What lines below mention the word "gradient"? Copy each one.

━━━━━ Records to process

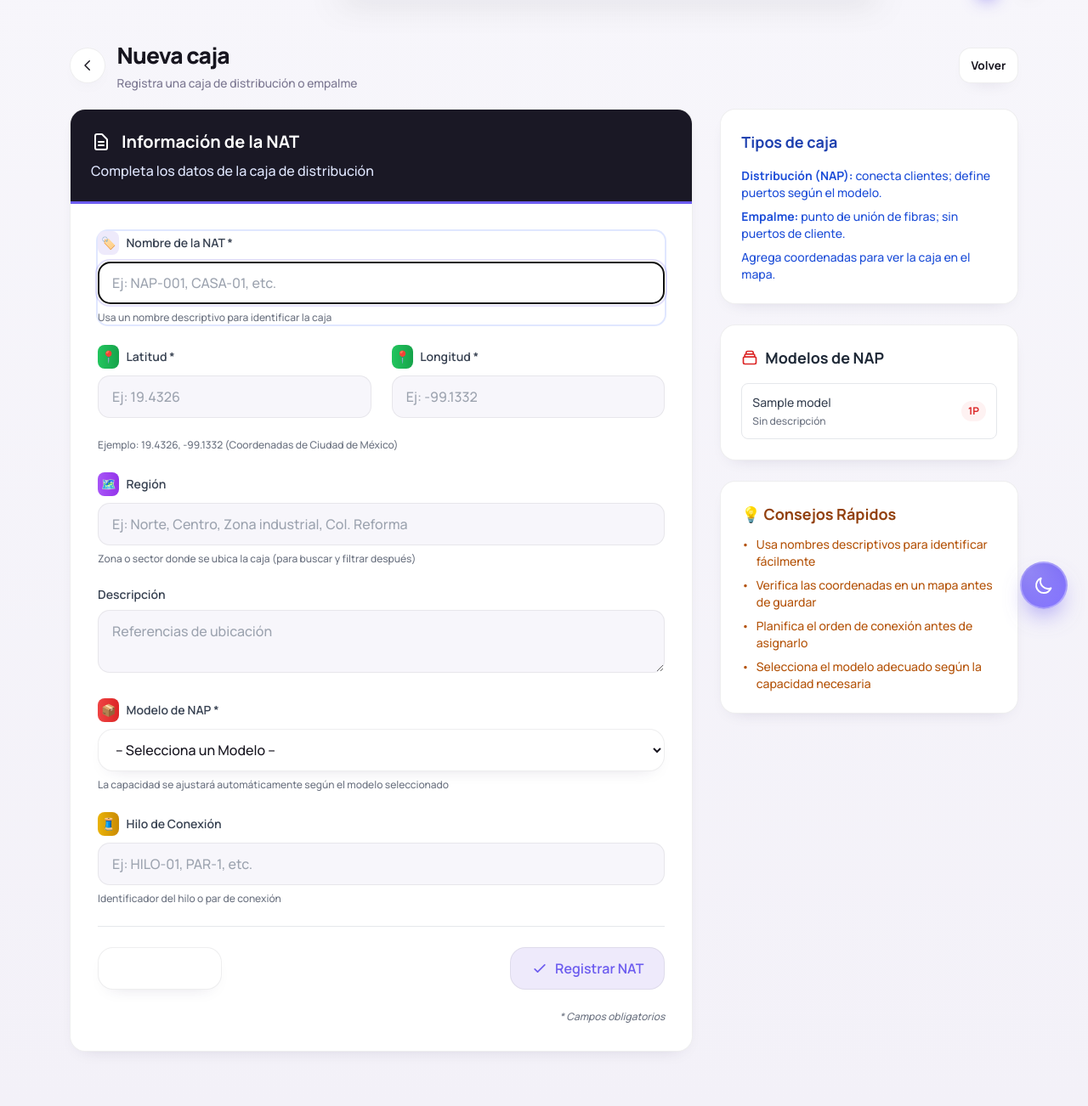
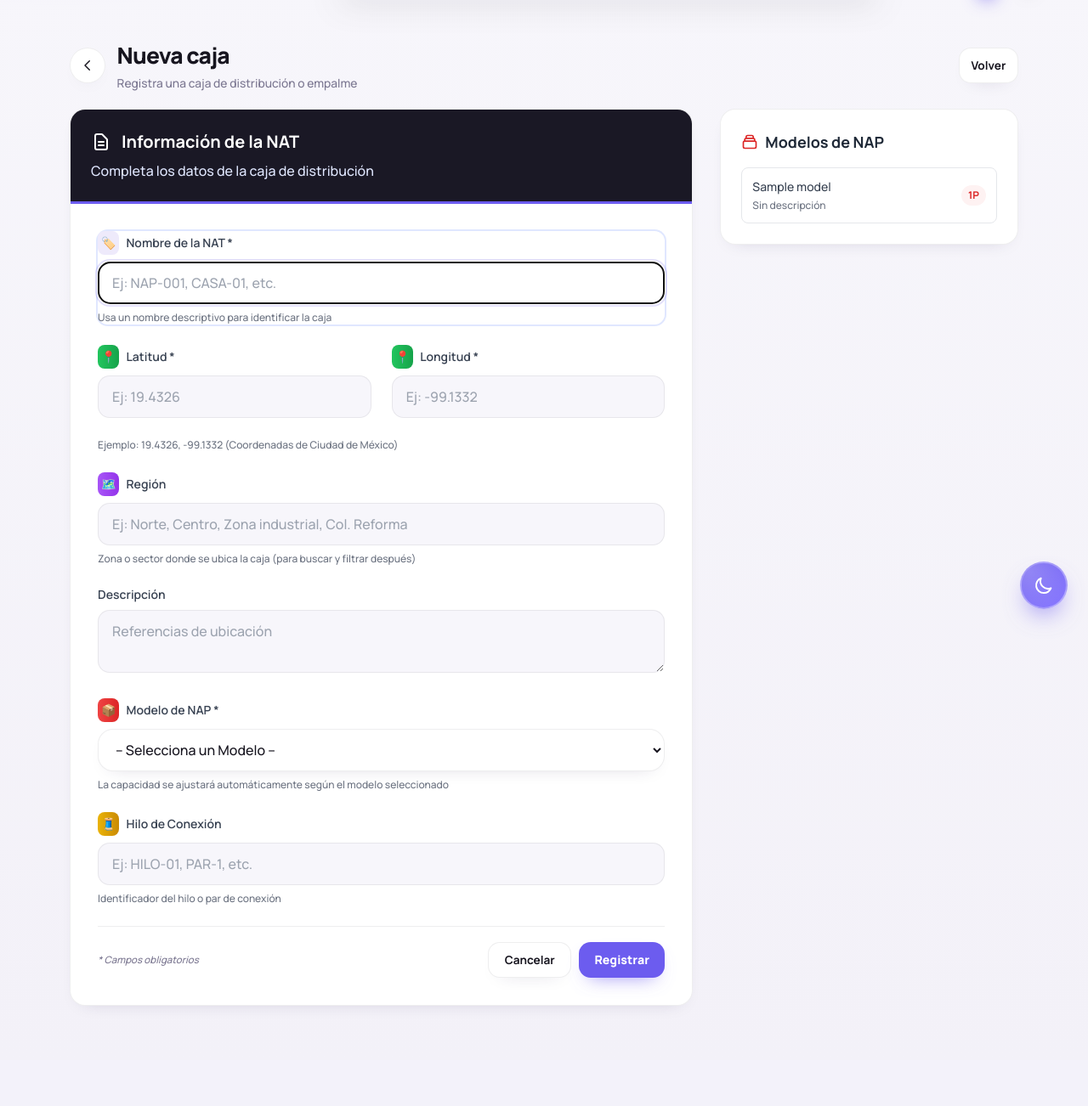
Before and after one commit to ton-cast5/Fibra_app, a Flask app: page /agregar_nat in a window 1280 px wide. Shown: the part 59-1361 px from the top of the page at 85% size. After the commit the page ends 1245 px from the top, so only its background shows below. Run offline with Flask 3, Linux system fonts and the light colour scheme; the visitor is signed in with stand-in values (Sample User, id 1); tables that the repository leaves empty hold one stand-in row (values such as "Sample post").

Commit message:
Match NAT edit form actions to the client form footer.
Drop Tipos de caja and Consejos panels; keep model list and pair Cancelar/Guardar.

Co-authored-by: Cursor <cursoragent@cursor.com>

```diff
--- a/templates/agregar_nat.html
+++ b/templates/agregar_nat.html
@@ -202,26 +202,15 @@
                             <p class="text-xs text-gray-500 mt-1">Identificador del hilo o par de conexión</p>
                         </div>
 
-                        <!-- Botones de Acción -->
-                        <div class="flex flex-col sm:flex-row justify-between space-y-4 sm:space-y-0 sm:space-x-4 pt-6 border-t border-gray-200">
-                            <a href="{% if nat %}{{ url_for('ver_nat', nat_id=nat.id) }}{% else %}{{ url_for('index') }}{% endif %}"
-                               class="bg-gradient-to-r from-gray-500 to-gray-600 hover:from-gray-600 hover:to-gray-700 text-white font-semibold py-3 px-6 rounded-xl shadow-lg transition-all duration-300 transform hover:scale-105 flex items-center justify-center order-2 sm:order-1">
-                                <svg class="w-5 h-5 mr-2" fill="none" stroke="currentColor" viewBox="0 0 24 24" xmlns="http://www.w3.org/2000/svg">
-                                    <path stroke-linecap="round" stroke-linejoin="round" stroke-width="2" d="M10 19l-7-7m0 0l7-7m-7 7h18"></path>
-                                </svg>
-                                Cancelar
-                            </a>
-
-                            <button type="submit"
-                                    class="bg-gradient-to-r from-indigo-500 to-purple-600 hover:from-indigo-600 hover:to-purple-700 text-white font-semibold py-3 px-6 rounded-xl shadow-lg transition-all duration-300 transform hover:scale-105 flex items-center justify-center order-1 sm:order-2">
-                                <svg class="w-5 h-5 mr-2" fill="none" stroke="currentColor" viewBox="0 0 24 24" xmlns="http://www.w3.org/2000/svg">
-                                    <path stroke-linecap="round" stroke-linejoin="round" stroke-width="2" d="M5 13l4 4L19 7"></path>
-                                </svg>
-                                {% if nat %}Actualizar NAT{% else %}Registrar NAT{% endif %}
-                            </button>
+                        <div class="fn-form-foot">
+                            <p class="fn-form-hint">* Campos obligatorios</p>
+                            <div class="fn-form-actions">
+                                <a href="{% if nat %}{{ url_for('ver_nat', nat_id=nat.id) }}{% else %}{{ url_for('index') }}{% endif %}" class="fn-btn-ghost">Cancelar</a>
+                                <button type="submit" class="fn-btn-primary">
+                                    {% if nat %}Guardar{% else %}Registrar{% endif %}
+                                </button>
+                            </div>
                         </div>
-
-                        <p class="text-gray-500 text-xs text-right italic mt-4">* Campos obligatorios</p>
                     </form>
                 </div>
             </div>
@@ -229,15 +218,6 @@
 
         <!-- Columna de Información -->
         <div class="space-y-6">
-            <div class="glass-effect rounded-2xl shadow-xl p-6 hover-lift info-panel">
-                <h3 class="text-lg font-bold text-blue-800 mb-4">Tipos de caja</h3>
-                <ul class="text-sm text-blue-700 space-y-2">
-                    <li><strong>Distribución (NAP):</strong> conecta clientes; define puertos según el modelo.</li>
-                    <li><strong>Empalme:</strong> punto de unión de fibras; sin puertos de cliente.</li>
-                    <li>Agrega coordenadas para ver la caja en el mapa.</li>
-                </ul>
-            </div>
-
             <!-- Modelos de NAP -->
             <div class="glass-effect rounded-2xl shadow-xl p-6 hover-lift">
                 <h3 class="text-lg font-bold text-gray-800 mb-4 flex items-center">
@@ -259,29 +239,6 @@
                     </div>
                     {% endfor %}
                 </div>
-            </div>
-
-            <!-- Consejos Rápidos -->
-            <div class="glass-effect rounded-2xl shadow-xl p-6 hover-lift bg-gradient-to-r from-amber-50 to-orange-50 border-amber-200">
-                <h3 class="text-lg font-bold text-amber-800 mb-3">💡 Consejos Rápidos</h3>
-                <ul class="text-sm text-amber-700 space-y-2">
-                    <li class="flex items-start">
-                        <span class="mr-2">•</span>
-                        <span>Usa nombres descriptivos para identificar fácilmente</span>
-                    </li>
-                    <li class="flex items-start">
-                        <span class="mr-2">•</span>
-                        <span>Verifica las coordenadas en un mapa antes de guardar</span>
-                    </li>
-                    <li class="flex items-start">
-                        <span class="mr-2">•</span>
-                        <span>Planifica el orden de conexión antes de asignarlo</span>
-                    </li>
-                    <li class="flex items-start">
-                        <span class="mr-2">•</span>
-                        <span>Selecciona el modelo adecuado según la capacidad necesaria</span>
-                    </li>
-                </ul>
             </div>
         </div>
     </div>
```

━━━━━━━━━━

Answer section ->
-                               class="bg-gradient-to-r from-gray-500 to-gray-600 hover:from-gray-600 hover:to-gray-700 text-white font-semibold py-3 px-6 rounded-xl shadow-lg transition-all duration-300 transform hover:scale-105 flex items-center justify-center order-2 sm:order-1">
-                                    class="bg-gradient-to-r from-indigo-500 to-purple-600 hover:from-indigo-600 hover:to-purple-700 text-white font-semibold py-3 px-6 rounded-xl shadow-lg transition-all duration-300 transform hover:scale-105 flex items-center justify-center order-1 sm:order-2">
-            <div class="glass-effect rounded-2xl shadow-xl p-6 hover-lift bg-gradient-to-r from-amber-50 to-orange-50 border-amber-200">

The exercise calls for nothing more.